Note in all 3 videos clips, the smaller male surfaces for air and then must start his amorous intentions over where he left off. Females are often forced into the shallows by the advances of an esterous herd and will be mated by multiple males. We witnessed such an event in another area of the river.
Perhaps this female realized that Romeo’s amorous pursuit would be futile or perhaps later in the day he succeeded. Either way, it was an unforgettable and fascinating interaction to observe. We have named the female manatee Cougar…Life as we travel through the south lands with http://www.bluewaterventures.org
II have spent decades walking this gulf coast beach and have never seen a great blue heron in such a peculiar stance.
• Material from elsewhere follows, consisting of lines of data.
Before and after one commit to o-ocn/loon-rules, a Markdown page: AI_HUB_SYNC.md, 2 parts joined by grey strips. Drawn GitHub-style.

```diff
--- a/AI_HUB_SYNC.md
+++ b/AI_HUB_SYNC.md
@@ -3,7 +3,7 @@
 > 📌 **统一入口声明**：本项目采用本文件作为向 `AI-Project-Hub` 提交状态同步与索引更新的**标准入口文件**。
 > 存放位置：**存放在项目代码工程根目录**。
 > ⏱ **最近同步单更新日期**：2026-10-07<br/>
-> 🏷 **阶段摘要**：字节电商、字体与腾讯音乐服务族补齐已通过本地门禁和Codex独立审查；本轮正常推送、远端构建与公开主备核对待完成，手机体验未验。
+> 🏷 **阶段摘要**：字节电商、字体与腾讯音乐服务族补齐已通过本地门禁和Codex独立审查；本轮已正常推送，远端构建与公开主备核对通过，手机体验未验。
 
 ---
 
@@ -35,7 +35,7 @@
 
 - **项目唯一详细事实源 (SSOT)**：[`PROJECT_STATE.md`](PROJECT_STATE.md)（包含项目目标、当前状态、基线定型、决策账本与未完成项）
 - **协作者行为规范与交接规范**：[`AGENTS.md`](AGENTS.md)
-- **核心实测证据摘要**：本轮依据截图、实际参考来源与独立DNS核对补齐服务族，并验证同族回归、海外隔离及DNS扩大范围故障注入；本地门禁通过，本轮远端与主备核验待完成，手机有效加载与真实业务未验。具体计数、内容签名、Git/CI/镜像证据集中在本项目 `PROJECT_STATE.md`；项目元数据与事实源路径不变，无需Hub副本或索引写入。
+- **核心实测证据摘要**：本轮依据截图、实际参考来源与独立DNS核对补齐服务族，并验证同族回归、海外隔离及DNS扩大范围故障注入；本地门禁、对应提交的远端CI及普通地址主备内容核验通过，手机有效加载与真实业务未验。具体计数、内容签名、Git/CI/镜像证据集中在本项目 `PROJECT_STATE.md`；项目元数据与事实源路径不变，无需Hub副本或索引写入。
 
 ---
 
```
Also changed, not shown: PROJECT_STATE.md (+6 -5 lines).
Well spring has sprung in the southlands and this male great blue is exhibiting a courtship ritual known as a stretch. As it reaches it’s head to the sky, the showy plumage of the neck is displayed revealing its rich red coloration.
Throw in an eccentric dance and the females find it hard to resist! Life on the Florida gulf coast! have spent decades walking the gulf coast beaches and have never seen a great blue heron in such a peculiar stance. Well spring has sprung in the southlands and this male great blue is exhibiting a courtship ritual known as a stretch.
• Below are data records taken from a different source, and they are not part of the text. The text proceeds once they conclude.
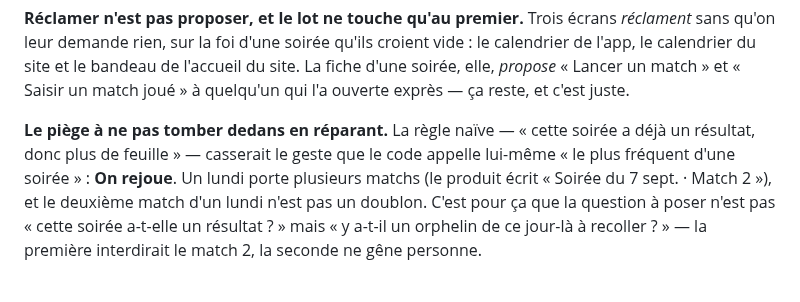
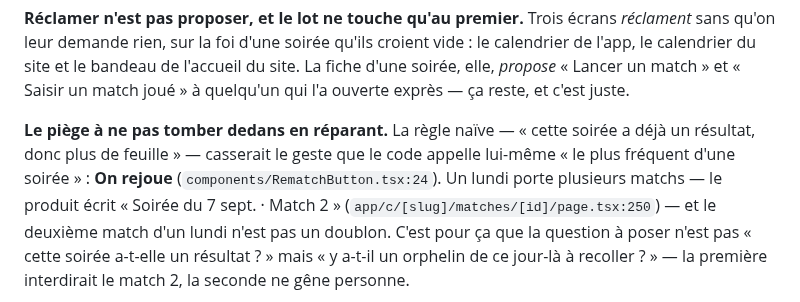
Before and after one commit to diamesene02/diamesene02, a Markdown page: specs/0007-le-match-du-lundi/spec.md, the part around one of its changes. Drawn GitHub-style.

```diff
--- a/specs/0007-le-match-du-lundi/spec.md
+++ b/specs/0007-le-match-du-lundi/spec.md
@@ -238,8 +252,10 @@ juste.
 
 **Le piège à ne pas tomber dedans en réparant.** La règle naïve — « cette
 soirée a déjà un résultat, donc plus de feuille » — casserait le geste que le
-code appelle lui-même « le plus fréquent d'une soirée » : **On rejoue**. Un
-lundi porte plusieurs matchs (le produit écrit « Soirée du 7 sept. · Match 2 »),
+code appelle lui-même « le plus fréquent d'une soirée » : **On rejoue**
+(`components/RematchButton.tsx:24`). Un lundi porte plusieurs matchs — le
+produit écrit « Soirée du 7 sept. · Match 2 »
+(`app/c/[slug]/matches/[id]/page.tsx:250`) —
 et le deuxième match d'un lundi n'est pas un doublon. C'est pour ça que la
 question à poser n'est pas « cette soirée a-t-elle un résultat ? » mais
 « y a-t-il un orphelin de ce jour-là à recoller ? » — la première interdirait
```
Also changed, not shown: other parts of specs/0007-le-match-du-lundi/spec.md (+54 -32 lines).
As it reaches it’s head to the sky, the showy plumage of the neck is displayed revealing its rich red coloration. Throw in an eccentric dance and the females find it hard to resist! Life on the Florida gulf coast!
Considered a pelagic wanderer, The Atlantic Devil Ray, Mobula hypostoma searches for its preferred prey, crustaceans such as shrimp and krill. Employing its cephalic fins to focus food towards its mouth, it sometimes feeds in shoals along the Florida Gulf Coast.
Each year, Blue Water Ventures travels to the Sea of Cortez on a 10 day expedition where we sometimes have the extraordinary experience of snorkeling with Mobulas as shown in the video.
Lacking a defensive spine, Mobulas find protection through sheer speed and in the company of other rays. Their common name “devil ray” is derived from the curled appearance of their cephalic fins when not in the feeding mode.
Have you ever wandered a beach and found seashells with a small holed drilled into it? There are several marine snails that use their radula, a file like tongue to bore into their prey. Among them is the moon snail. The tiny single holes in the bivalves pictured here were made by a predatory snail, perhaps a moon snail or oyster drill. The photo reveals a shell on the right which is riddled with multiple tiny holes. This is from the dissolving activity of a boring sponge in the genus, Cilonia. These sponges use a dissolving chemical to bore into calcium rich species such as snails and corals. Rather than seeking prey, boring sponges are in pursuit of a habitat taking up residence in a calcareous animal….life on a gulf coast beach.